(Beginning of RAW DATA)

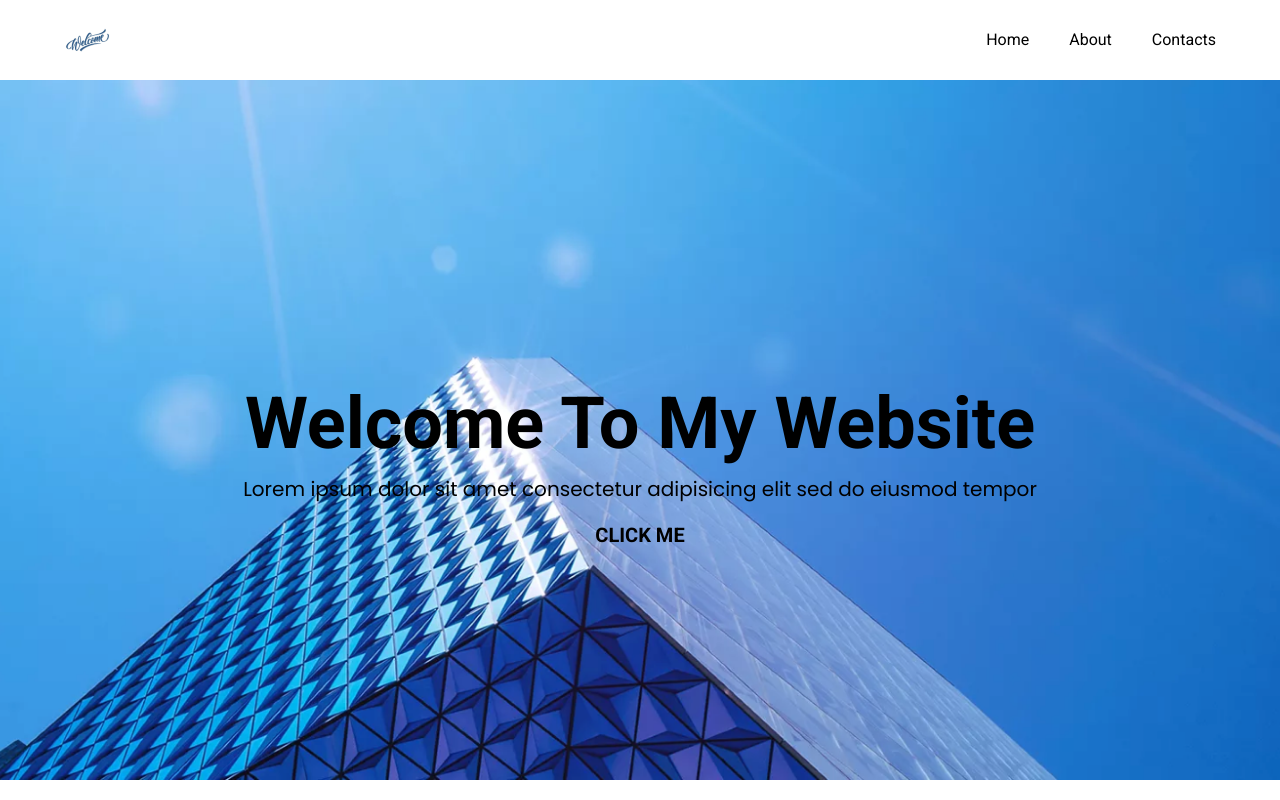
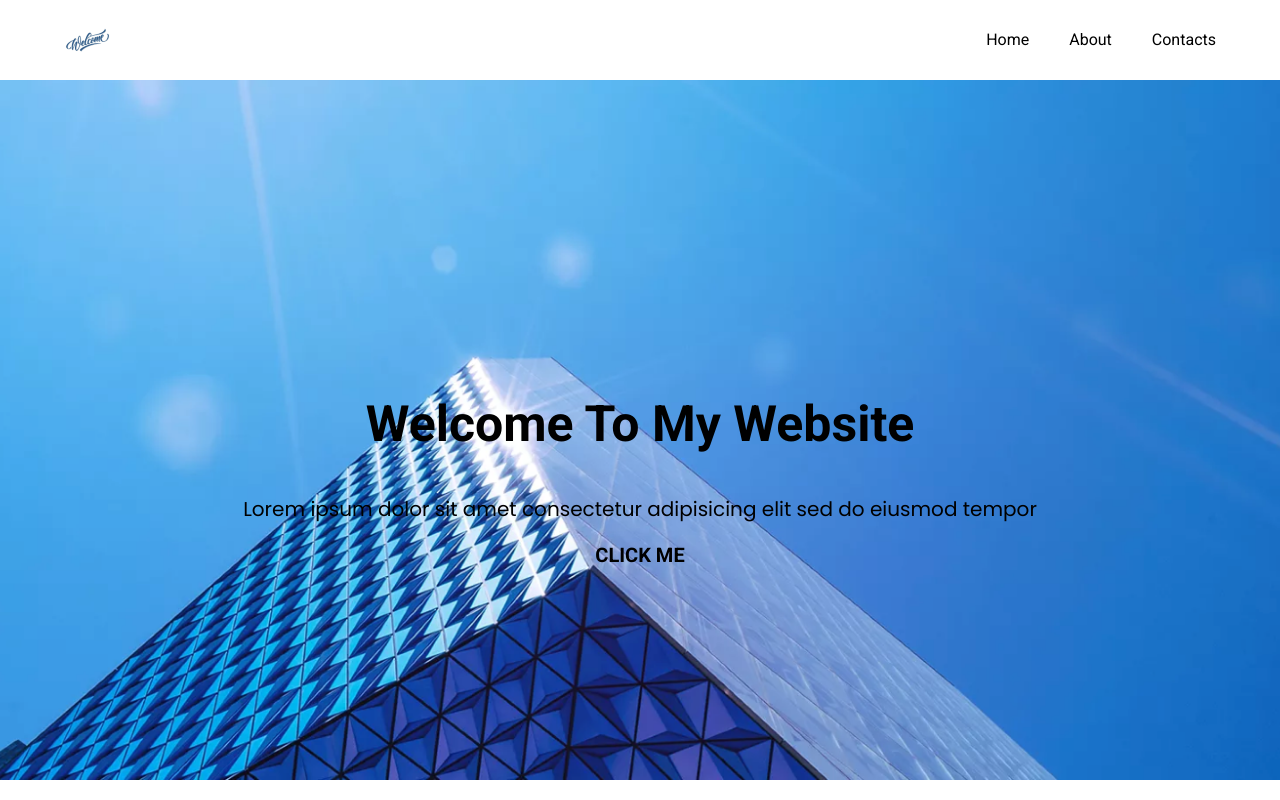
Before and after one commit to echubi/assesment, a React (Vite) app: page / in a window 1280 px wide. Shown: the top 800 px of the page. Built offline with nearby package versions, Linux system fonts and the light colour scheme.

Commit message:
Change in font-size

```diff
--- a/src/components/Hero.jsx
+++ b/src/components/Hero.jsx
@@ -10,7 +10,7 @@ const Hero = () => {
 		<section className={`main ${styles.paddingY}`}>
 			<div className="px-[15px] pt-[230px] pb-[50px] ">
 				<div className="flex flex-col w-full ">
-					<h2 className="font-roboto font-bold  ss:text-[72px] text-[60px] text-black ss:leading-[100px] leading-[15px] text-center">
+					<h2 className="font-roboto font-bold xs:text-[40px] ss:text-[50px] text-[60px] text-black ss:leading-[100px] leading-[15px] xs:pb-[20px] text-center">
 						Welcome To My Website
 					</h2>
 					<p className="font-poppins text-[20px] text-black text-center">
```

(End of RAW DATA)
(Beginning of RAW DATA)

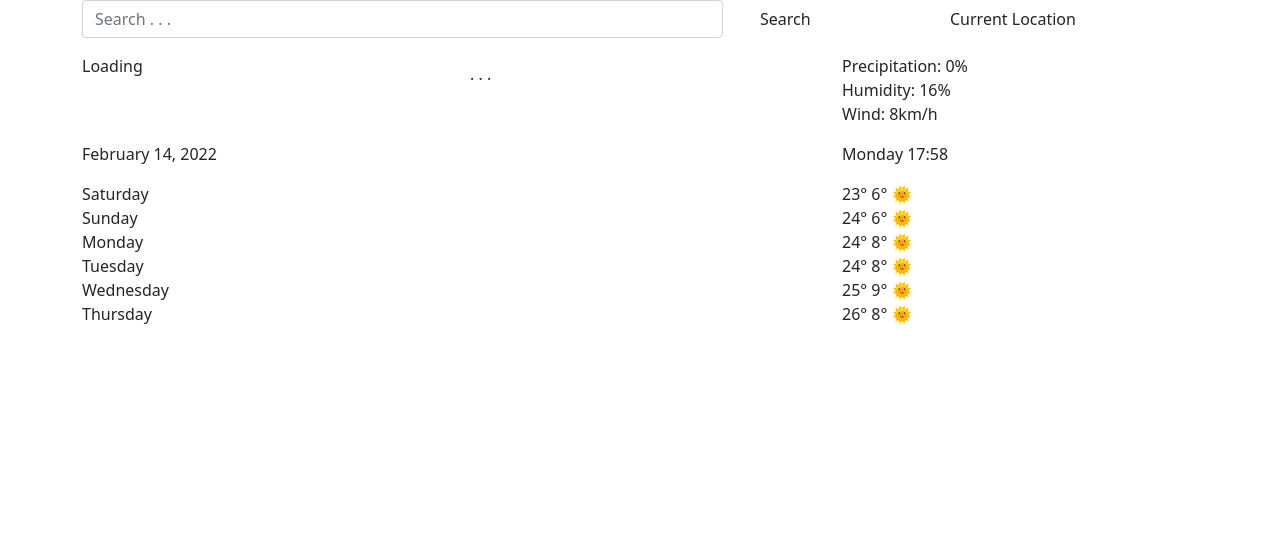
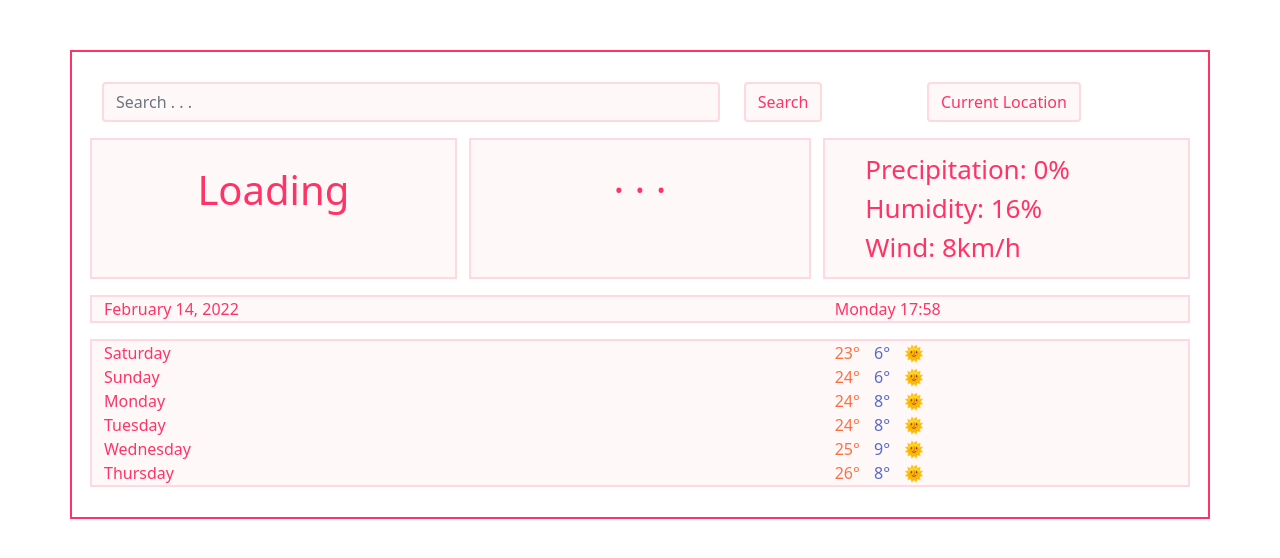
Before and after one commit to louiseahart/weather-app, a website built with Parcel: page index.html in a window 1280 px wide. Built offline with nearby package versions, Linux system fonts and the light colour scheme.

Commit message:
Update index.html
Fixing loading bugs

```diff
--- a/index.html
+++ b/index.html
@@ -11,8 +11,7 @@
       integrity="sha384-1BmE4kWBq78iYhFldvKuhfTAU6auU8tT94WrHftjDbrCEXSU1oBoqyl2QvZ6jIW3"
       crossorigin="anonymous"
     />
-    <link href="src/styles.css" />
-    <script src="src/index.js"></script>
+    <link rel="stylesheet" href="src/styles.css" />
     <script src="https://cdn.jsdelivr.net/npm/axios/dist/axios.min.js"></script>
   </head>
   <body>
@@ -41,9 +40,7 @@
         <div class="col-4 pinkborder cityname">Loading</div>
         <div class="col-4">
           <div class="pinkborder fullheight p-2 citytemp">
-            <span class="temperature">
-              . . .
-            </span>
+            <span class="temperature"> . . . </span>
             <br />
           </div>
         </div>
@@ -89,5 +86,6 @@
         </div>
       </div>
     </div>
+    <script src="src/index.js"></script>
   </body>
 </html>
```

(End of RAW DATA)

TASK TO COMPLETE | Find the lines above holding the word "html" and show them.

EXPECTED ANSWER |
Before and after one commit to louiseahart/weather-app, a website built with Parcel: page index.html in a window 1280 px wide. Built offline with nearby package versions, Linux system fonts and the light colour scheme.
Update index.html
--- a/index.html
+++ b/index.html
 </html>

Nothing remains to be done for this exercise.